**The task**
Could you filter the records below and return each line that holds "parts"?

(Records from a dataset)
• • • •

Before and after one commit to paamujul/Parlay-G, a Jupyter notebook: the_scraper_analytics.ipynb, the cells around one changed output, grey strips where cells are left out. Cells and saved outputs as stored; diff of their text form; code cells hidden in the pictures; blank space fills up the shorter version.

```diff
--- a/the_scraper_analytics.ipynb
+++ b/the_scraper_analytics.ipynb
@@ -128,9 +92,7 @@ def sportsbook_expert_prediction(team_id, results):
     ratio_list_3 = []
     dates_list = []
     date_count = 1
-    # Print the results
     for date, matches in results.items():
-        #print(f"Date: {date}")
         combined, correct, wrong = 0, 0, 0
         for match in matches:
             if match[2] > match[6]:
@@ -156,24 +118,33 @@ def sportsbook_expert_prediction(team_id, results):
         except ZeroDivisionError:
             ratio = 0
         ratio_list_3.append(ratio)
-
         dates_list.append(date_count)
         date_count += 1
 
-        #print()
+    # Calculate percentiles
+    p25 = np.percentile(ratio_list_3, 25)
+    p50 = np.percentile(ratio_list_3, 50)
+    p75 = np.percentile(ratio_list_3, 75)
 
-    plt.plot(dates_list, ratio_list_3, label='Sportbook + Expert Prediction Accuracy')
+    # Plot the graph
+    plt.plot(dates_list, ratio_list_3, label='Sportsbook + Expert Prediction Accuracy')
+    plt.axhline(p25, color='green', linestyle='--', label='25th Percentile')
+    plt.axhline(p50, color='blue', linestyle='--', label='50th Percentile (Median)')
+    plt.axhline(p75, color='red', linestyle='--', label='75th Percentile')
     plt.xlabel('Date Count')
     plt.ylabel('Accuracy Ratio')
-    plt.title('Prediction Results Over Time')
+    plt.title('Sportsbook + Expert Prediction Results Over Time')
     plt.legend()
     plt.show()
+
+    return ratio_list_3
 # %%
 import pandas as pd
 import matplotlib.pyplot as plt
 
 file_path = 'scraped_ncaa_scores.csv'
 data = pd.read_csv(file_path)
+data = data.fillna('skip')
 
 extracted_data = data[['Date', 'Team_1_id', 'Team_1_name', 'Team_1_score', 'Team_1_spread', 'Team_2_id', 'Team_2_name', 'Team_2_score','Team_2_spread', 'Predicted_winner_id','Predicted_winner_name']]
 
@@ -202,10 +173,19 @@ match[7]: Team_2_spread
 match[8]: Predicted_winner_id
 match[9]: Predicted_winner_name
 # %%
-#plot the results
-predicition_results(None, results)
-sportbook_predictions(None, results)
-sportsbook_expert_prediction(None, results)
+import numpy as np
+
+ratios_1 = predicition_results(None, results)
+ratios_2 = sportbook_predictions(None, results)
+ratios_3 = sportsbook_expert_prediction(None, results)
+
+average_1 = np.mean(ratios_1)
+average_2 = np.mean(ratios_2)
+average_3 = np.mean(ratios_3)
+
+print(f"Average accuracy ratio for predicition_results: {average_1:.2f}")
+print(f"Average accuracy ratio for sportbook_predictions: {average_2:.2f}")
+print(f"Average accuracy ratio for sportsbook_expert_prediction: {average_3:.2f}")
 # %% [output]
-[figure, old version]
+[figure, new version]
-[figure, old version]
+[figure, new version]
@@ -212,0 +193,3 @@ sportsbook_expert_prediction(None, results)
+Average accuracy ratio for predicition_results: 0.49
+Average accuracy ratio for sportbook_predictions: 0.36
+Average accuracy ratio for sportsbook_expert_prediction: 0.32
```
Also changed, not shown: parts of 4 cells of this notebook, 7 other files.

• • • •

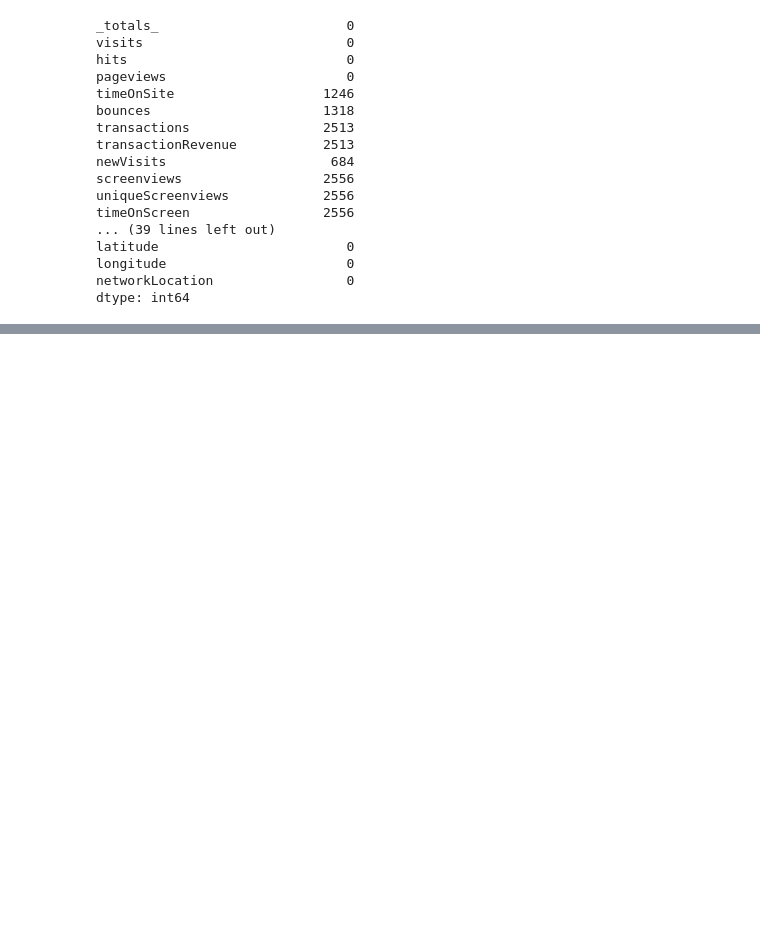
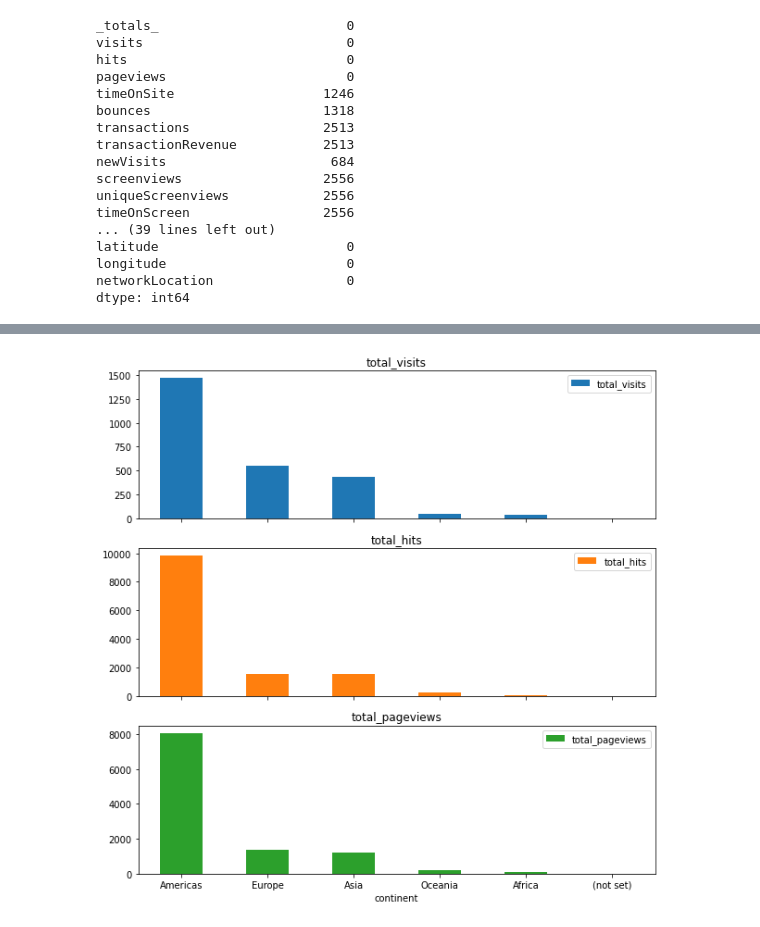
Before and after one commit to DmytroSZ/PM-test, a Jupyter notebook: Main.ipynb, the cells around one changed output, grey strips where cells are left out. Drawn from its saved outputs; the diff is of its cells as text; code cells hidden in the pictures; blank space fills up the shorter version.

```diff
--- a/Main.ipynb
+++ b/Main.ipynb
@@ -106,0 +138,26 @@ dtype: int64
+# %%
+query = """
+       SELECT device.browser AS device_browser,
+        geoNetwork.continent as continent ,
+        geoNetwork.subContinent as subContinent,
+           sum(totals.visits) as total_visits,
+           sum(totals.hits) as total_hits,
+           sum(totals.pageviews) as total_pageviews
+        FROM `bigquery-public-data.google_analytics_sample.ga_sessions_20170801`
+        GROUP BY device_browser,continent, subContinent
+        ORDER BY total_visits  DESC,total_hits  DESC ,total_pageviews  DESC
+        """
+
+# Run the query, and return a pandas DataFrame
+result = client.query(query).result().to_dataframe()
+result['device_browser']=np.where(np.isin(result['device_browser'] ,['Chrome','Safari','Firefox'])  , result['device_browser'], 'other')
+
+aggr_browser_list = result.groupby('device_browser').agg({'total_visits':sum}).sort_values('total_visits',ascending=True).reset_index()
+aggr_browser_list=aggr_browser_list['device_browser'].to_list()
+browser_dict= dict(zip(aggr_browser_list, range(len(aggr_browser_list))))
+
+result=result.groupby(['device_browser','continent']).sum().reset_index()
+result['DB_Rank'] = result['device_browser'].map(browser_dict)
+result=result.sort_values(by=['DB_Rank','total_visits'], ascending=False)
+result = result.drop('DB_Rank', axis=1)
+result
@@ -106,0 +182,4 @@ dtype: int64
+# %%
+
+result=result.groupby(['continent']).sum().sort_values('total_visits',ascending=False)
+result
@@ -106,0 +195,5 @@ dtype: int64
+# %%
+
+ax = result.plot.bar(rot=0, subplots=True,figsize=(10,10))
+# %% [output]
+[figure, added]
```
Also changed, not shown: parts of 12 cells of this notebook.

• • • •

**Answer**
Also changed, not shown: parts of 4 cells of this notebook, 7 other files.
Also changed, not shown: parts of 12 cells of this notebook.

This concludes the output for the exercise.